In the British Medical Journal (subscription required) Dalrymple shares the anti-medicine opinions of Royal Geographical Society fellow John Pickering, from his 1892 book Which? Sanitation and Sanitary Remedies or Vaccination and the Drug Treatment?

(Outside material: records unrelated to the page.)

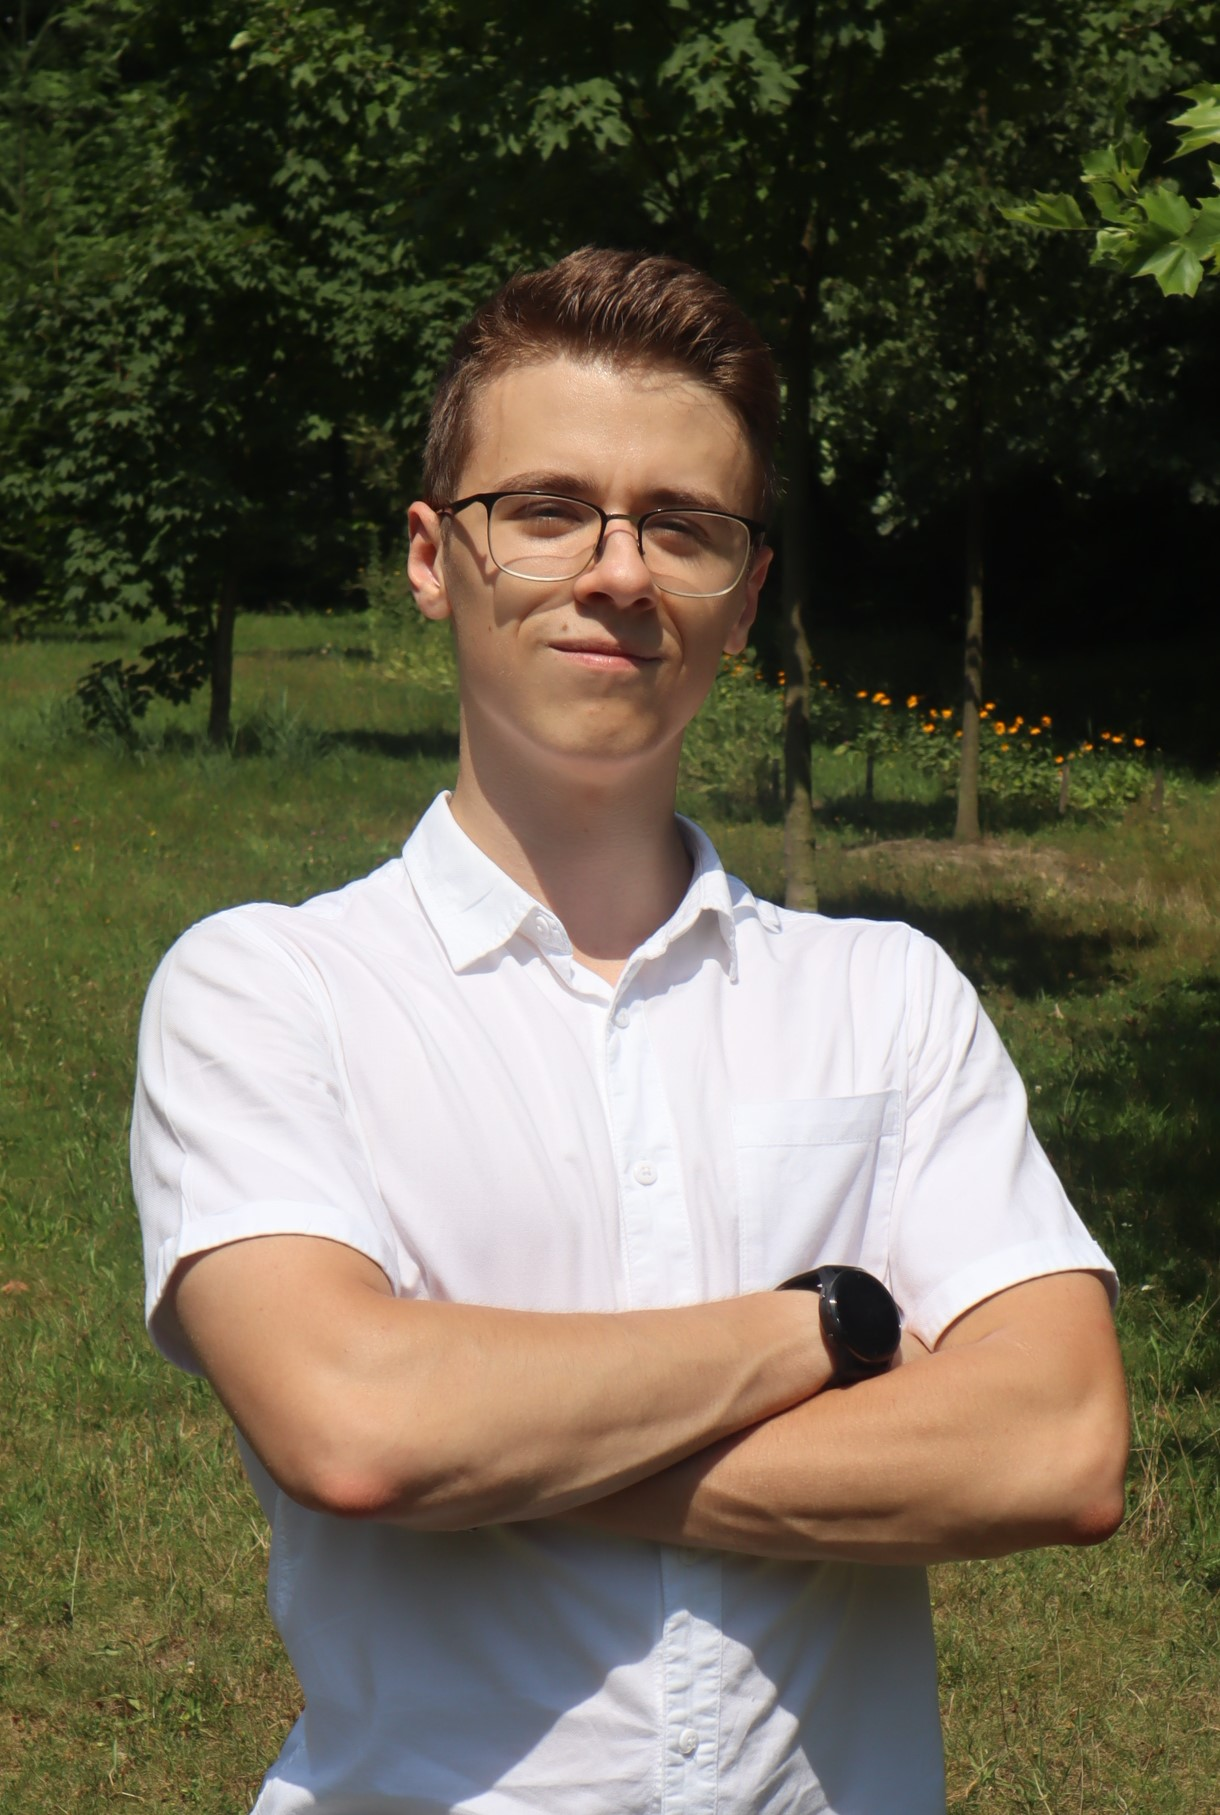
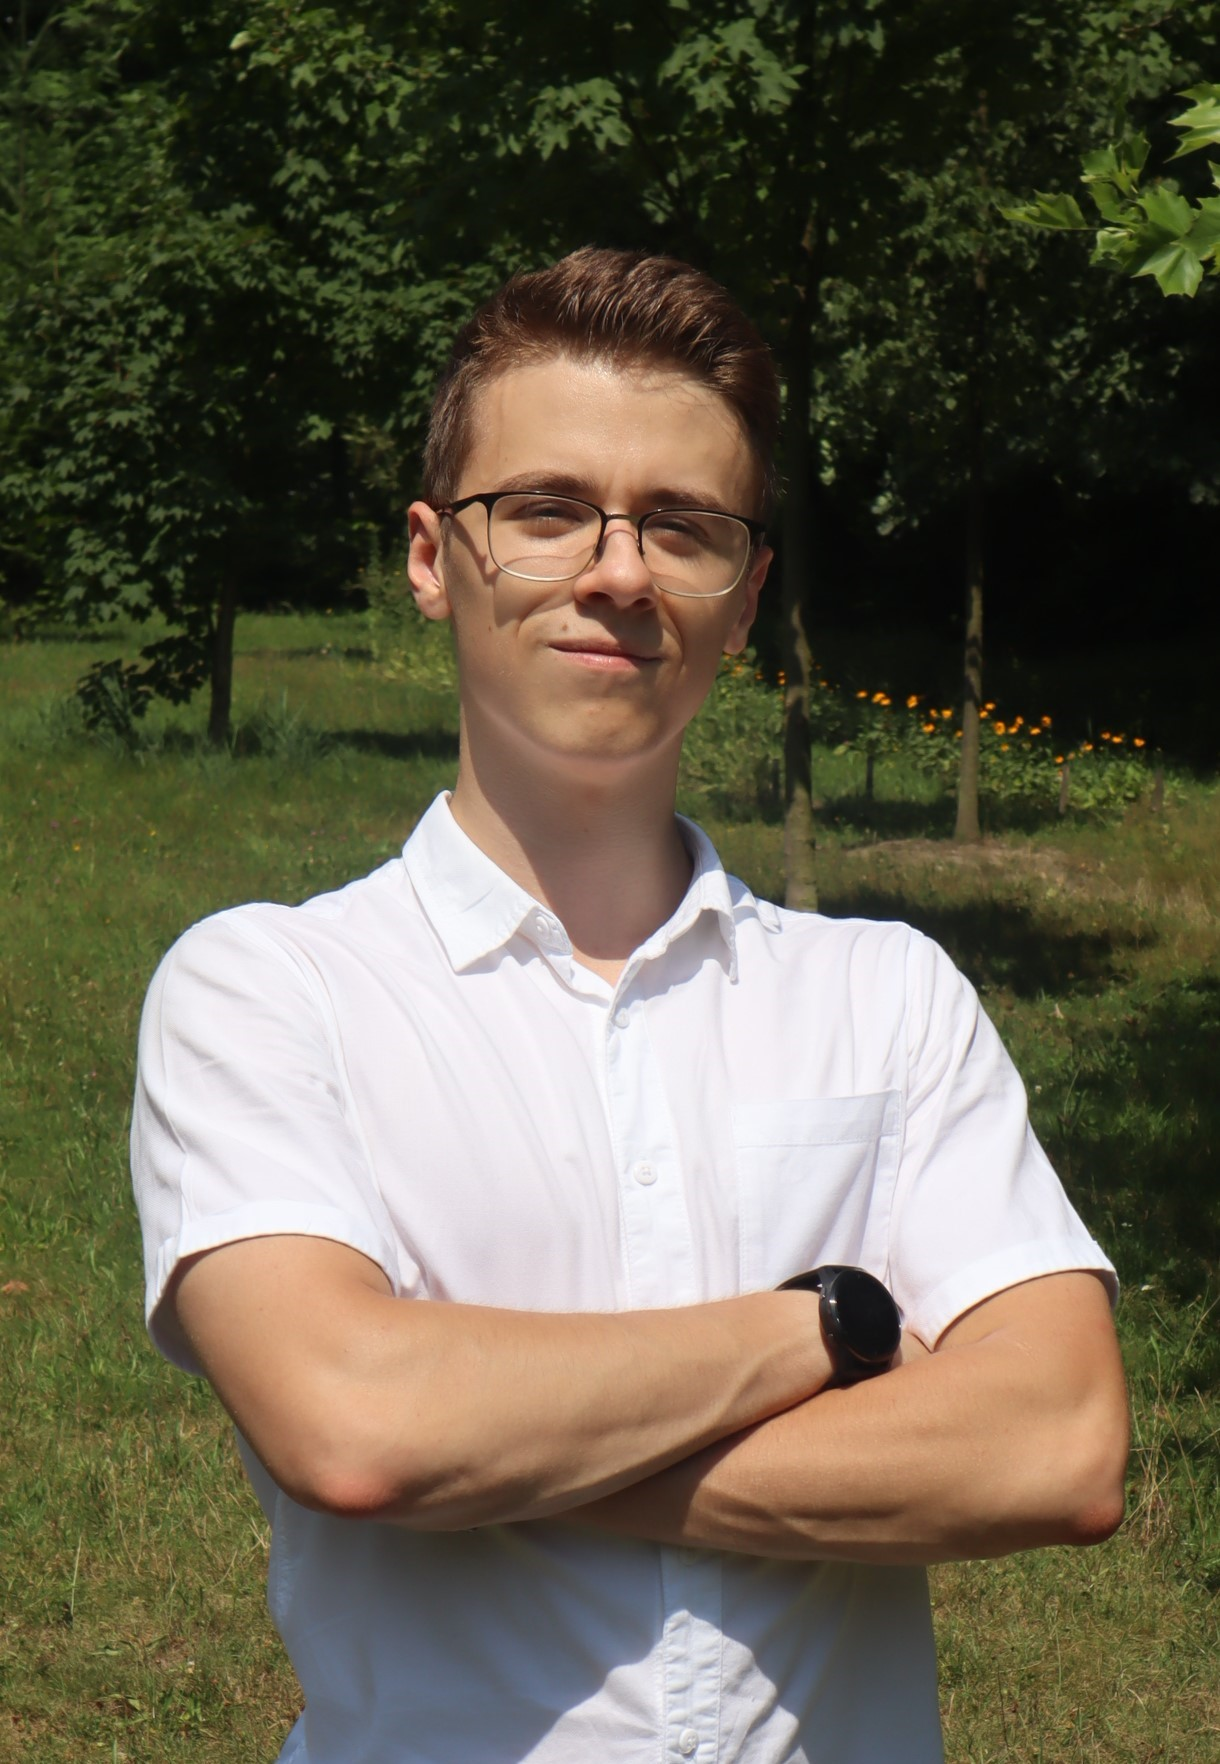
added second photo and edited their size

diff --git a/html/about.html b/html/about.html
@@ -79,7 +79,7 @@
                                 <p>Website: <a href="https://dominikstas.github.io/home/" class="black">https://dominikstas.github.io/home/</a></p>
                             </div>
                             <div class="founder-card card">
-                                <img src="../static/images/founder2.jpg">
+                                <img src="../static/images/IMG_3768.JPG">
                                 <h4>Łukasz Holeczek</h4>
                                 <p>CTO & Co-founder</p><br>
                                 <p>Web development specialist</p><br>
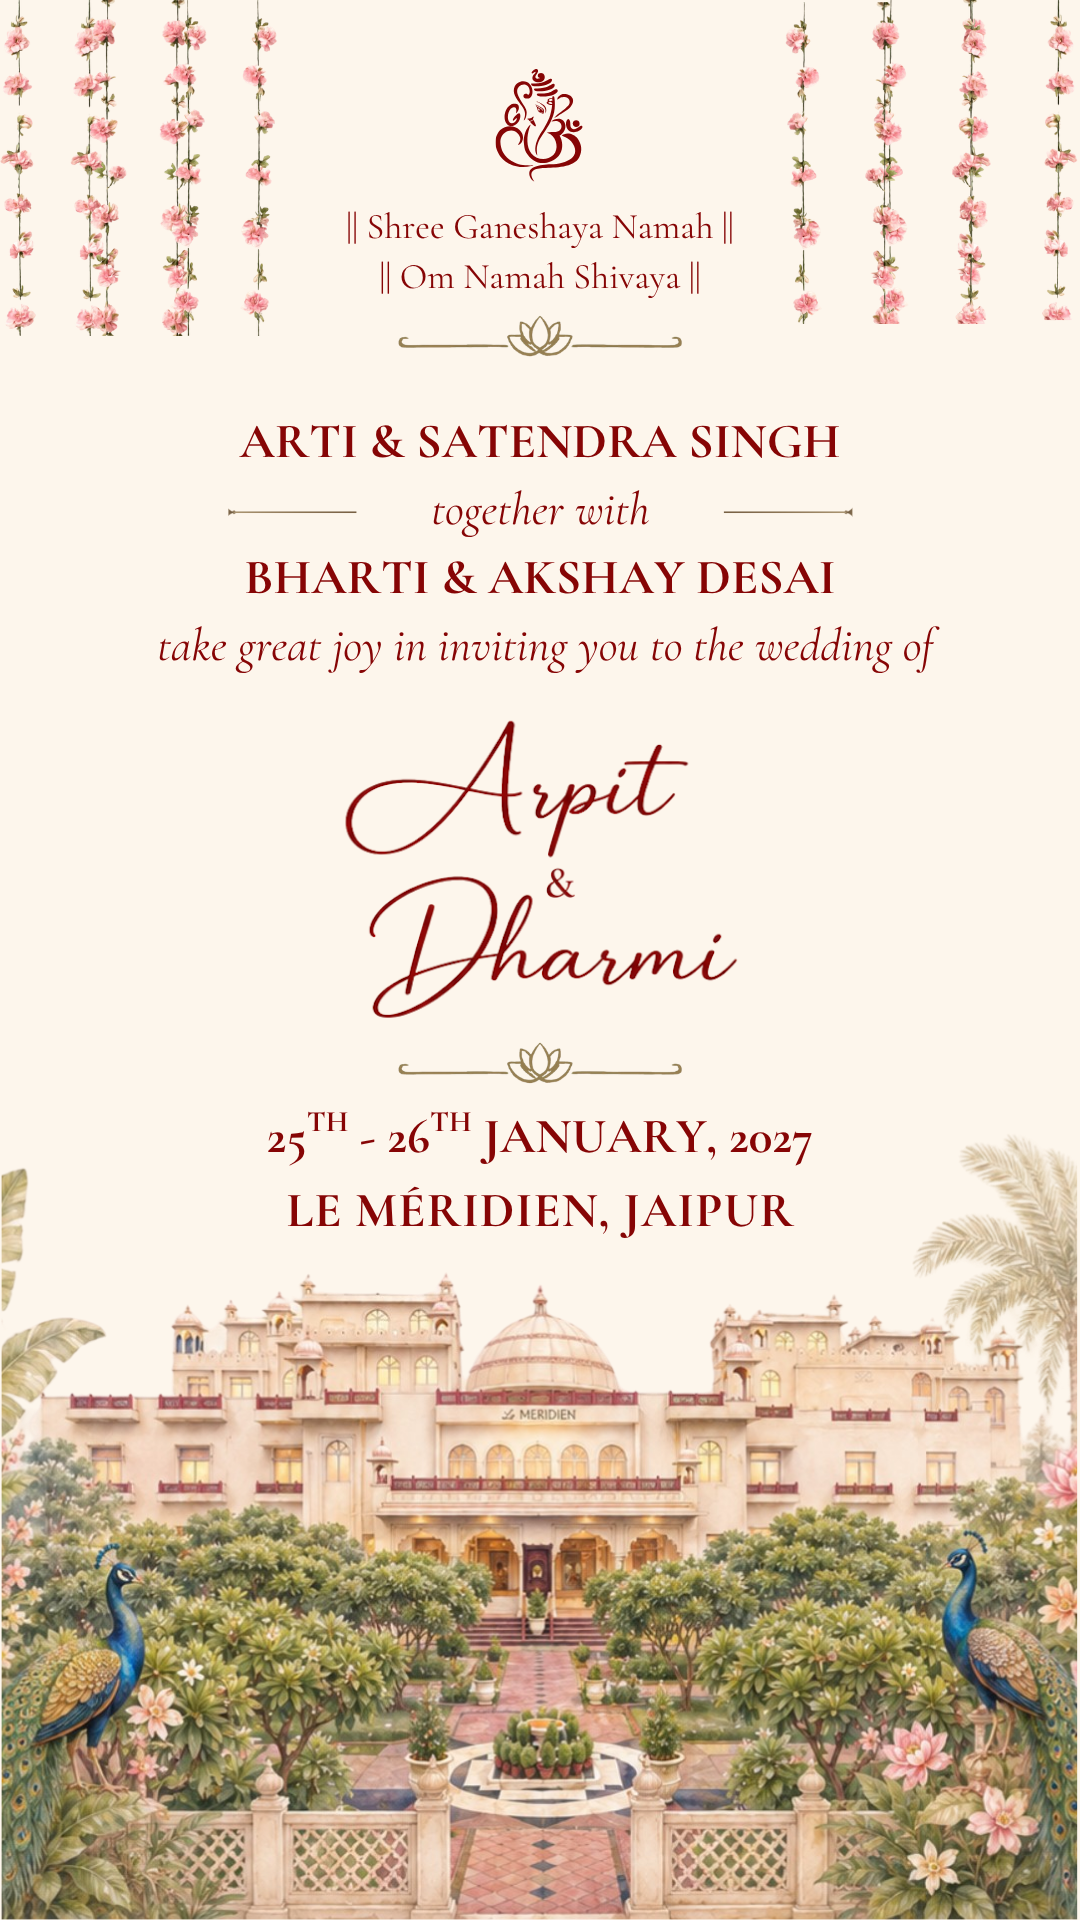
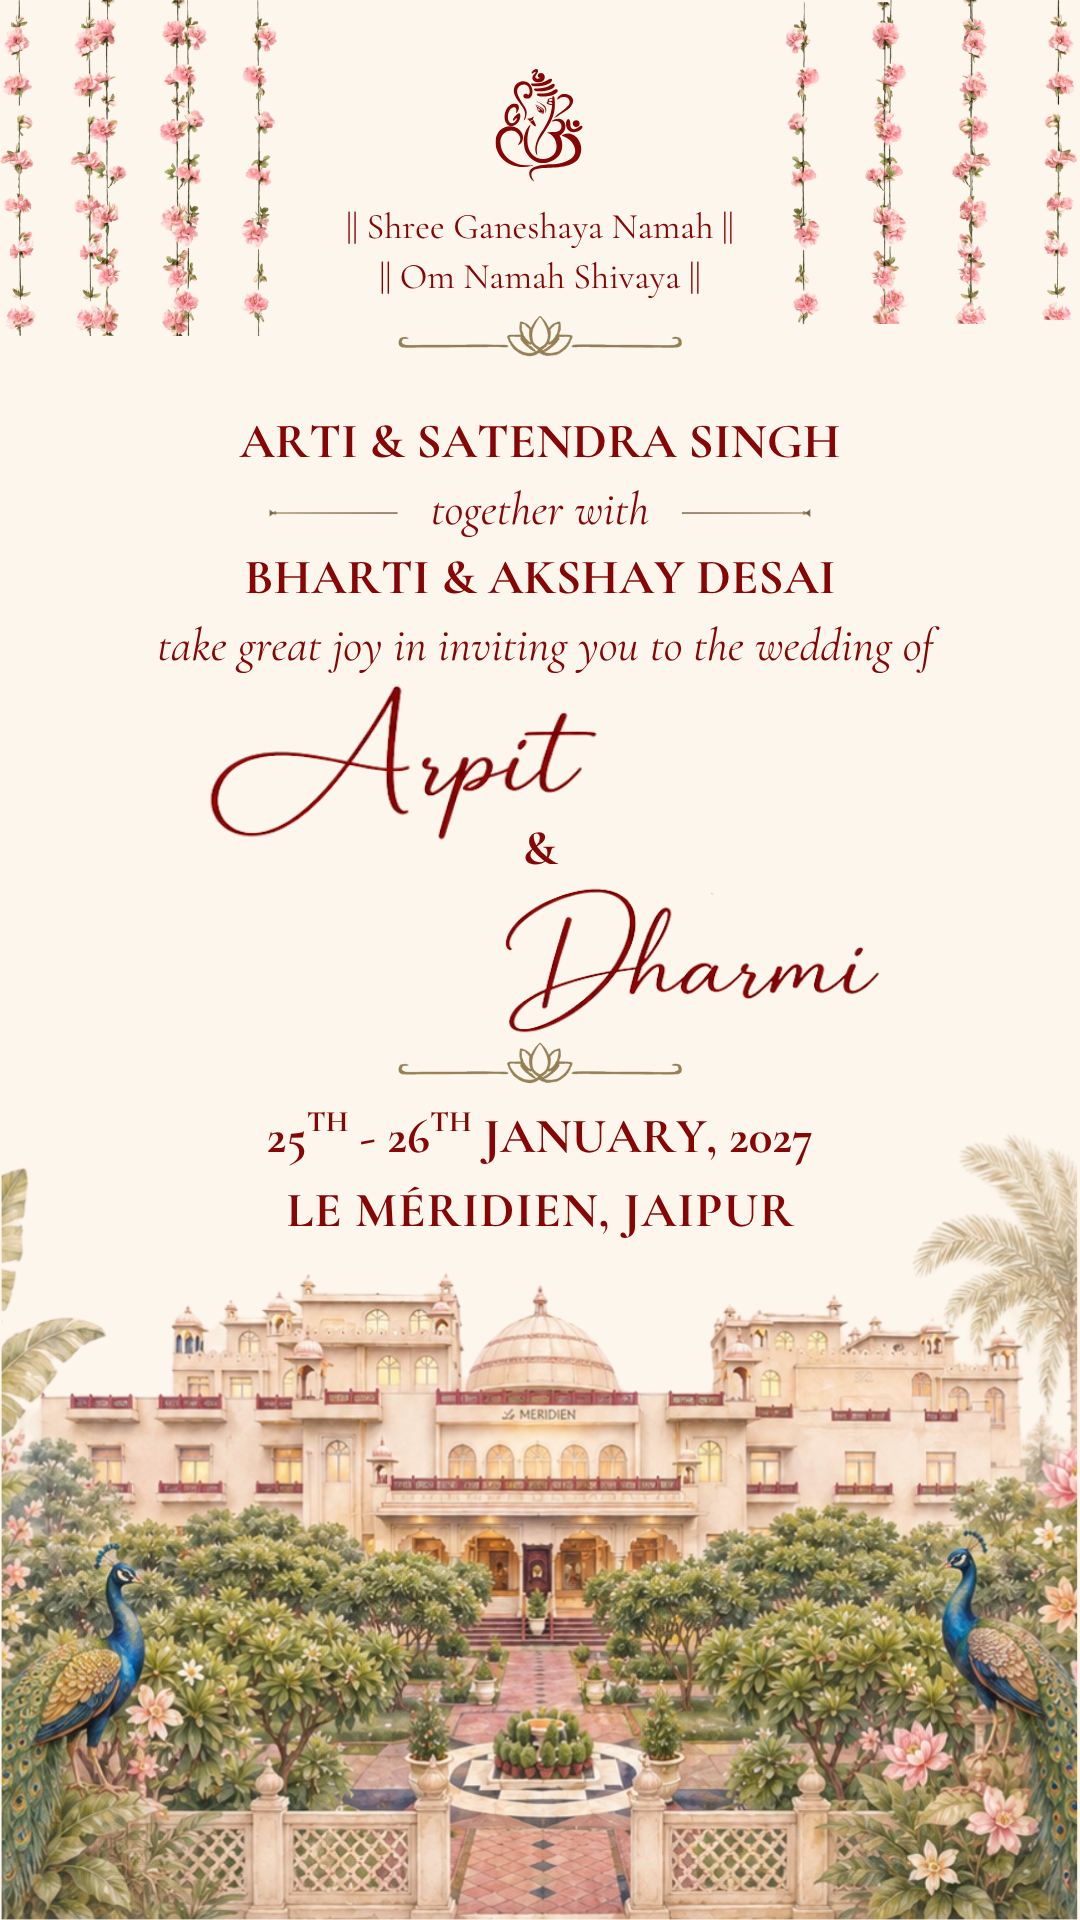
Update mobile invite with latest landing2 art.

diff --git a/src/components/opening/welcome-assets.ts b/src/components/opening/welcome-assets.ts
@@ -1,4 +1,4 @@
-export const BUILD = "desklanding2-20260719v";
+export const BUILD = "landing2-20260719w";
 
 /** Phone invite — base art (Desktop landing2@2x.png) */
 export const LANDING2_PHONE = `/images/landing2@2x.png?${BUILD}`;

Few causes in the 19th century were more popular than that of antivaccination. When vaccination, held by many to be medically wrong, was made compulsory, it called forth widespread opposition and even civil disobedience….Pickering takes the standard antidoctor line (soon to be adopted with greater effect by George Bernard Shaw): “To pay the physician for curing disease is, to all intents and purposes to subsidize disease. If the Physician has to live out of disease and its treatment, rest assured that the supply will be equal to the demand.”…For Pickering, the prevention and cure of smallpox, as of all other diseases, is fresh air, exercise, vegetables, and refraining from bad habits. Plus ça change . . .